Records excerpted from a collection

-=-=-=-=-

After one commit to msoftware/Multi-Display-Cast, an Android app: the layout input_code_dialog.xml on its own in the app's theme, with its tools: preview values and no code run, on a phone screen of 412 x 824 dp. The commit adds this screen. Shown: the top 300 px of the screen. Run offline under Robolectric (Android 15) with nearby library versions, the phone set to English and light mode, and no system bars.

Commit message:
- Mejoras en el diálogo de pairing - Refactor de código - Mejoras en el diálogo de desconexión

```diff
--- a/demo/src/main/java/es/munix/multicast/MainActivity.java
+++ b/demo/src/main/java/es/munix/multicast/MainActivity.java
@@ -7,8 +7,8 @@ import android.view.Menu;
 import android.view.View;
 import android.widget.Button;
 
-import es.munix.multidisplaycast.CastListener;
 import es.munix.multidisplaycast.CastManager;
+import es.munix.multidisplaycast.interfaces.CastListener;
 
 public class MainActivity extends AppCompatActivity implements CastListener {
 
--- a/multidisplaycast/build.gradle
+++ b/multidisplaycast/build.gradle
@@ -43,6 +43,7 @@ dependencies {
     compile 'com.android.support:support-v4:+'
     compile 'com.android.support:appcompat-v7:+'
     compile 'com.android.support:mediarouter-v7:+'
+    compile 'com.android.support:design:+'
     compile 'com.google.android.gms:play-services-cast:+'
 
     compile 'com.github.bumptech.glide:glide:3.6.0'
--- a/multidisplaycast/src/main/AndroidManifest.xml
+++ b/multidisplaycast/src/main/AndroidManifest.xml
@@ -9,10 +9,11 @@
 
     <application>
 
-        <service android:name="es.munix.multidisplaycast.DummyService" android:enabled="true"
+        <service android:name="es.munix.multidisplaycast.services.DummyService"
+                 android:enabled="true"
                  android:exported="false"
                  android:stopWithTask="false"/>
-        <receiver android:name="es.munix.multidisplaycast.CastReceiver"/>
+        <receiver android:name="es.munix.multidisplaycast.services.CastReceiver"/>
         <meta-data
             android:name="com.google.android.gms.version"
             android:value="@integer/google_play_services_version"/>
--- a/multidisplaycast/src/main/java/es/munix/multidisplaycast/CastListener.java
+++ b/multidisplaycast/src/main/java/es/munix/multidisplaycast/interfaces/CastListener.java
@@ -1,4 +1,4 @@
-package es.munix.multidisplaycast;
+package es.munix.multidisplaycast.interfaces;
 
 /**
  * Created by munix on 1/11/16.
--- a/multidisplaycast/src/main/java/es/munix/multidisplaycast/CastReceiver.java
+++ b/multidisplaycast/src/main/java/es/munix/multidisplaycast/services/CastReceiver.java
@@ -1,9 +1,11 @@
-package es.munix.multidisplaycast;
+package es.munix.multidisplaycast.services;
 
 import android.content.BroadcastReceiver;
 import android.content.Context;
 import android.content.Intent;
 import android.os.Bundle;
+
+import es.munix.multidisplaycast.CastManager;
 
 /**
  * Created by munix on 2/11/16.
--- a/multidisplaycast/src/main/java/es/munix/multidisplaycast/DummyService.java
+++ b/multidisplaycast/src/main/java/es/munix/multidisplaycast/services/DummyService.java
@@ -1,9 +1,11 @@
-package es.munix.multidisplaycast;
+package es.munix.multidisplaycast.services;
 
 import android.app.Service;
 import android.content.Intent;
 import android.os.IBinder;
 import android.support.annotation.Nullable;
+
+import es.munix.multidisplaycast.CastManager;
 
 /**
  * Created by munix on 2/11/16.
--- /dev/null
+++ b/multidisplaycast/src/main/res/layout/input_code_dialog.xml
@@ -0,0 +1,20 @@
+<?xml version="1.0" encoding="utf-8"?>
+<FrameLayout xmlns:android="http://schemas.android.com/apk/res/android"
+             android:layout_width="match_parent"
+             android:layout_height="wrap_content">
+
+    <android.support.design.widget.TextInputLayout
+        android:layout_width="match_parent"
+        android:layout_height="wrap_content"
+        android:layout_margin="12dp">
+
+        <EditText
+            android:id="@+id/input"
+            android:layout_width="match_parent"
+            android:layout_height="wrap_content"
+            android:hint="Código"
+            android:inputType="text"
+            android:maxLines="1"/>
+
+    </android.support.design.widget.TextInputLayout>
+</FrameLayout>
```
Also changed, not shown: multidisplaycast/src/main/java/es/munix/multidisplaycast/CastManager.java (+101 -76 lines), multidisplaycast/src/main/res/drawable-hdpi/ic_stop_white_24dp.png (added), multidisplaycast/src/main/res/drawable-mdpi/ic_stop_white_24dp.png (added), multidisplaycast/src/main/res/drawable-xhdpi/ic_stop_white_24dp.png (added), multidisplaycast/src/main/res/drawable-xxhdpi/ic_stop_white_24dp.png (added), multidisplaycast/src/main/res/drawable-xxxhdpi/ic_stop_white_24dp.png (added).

-=-=-=-=-

* Problem
Where a line in the records above contains the string "compile", return that line.

* Answer section
     compile 'com.android.support:support-v4:+'
     compile 'com.android.support:appcompat-v7:+'
     compile 'com.android.support:mediarouter-v7:+'
+    compile 'com.android.support:design:+'
     compile 'com.google.android.gms:play-services-cast:+'
     compile 'com.github.bumptech.glide:glide:3.6.0'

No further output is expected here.